___ Provided records

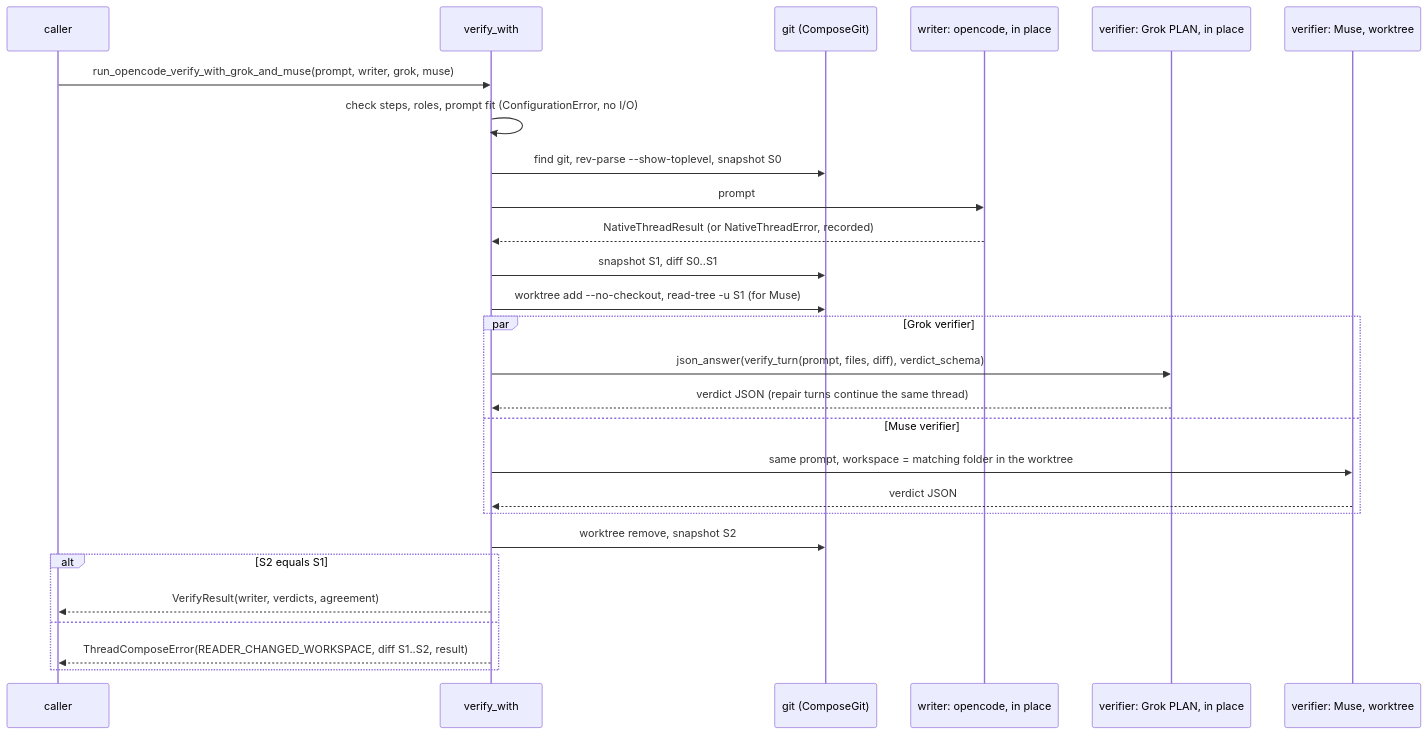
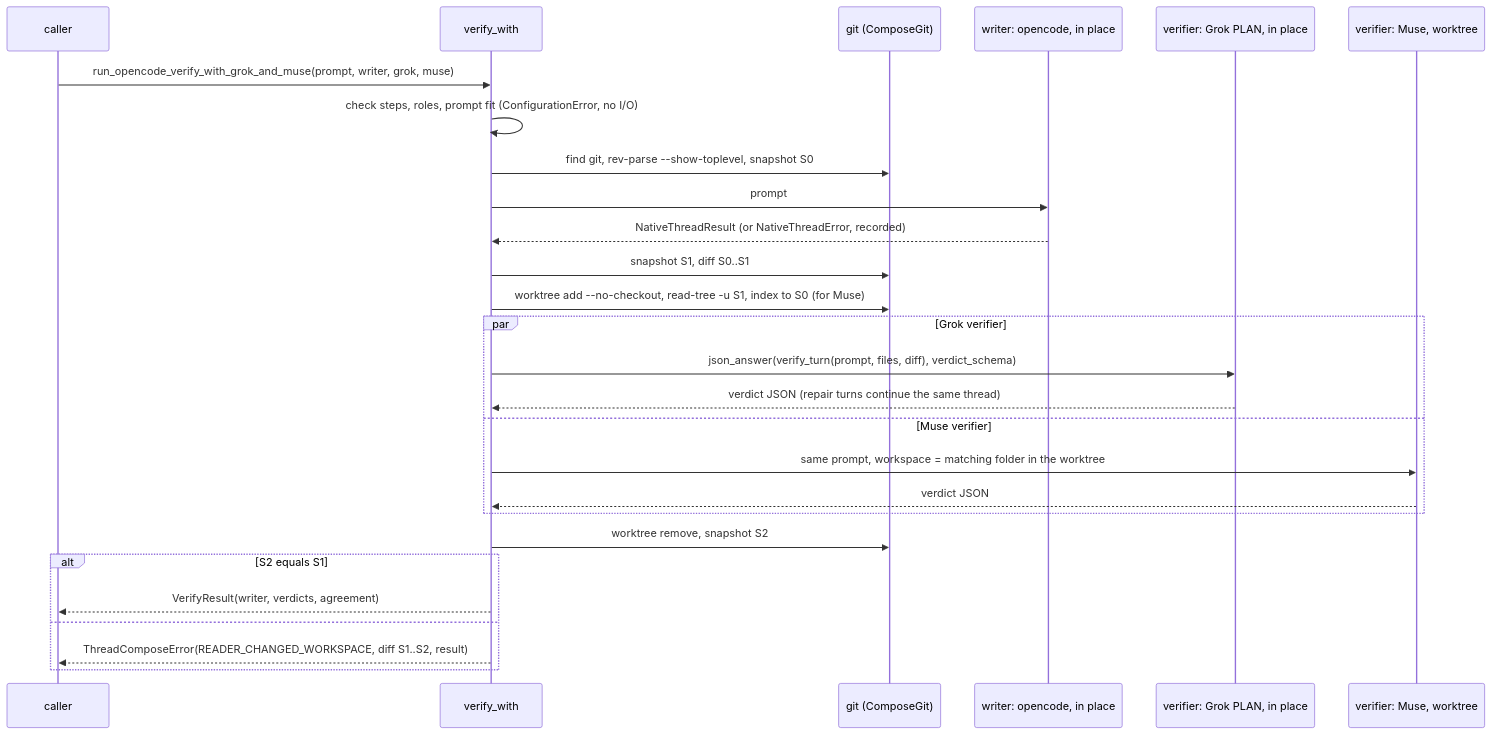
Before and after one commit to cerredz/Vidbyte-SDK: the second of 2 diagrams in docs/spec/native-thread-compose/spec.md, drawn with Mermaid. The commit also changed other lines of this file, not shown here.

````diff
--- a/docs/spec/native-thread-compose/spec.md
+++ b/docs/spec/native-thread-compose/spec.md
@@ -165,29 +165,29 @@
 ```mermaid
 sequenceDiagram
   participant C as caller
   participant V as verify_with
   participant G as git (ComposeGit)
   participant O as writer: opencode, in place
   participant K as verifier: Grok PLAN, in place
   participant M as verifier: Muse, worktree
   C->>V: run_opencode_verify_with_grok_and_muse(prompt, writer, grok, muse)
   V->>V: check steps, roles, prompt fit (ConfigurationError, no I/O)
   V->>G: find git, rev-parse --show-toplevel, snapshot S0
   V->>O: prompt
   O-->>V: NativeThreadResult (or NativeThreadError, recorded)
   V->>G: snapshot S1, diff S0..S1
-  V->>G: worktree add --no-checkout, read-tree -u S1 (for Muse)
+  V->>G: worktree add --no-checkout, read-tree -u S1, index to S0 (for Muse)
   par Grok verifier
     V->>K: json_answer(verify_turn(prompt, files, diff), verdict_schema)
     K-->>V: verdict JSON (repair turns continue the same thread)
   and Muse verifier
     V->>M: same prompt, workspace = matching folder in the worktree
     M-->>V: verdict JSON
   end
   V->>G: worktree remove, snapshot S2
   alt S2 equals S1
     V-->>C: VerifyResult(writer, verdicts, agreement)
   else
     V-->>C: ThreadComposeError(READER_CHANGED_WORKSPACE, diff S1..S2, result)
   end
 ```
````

______

> Instructions to follow
Nothing but the lines from the one containing "V->>M: same prompt, workspace" through the last line of the listing should be output, each exactly as written.

> Answer
     V->>M: same prompt, workspace = matching folder in the worktree
     M-->>V: verdict JSON
   end
   V->>G: worktree remove, snapshot S2
   alt S2 equals S1
     V-->>C: VerifyResult(writer, verdicts, agreement)
   else
     V-->>C: ThreadComposeError(READER_CHANGED_WORKSPACE, diff S1..S2, result)
   end
 ```
````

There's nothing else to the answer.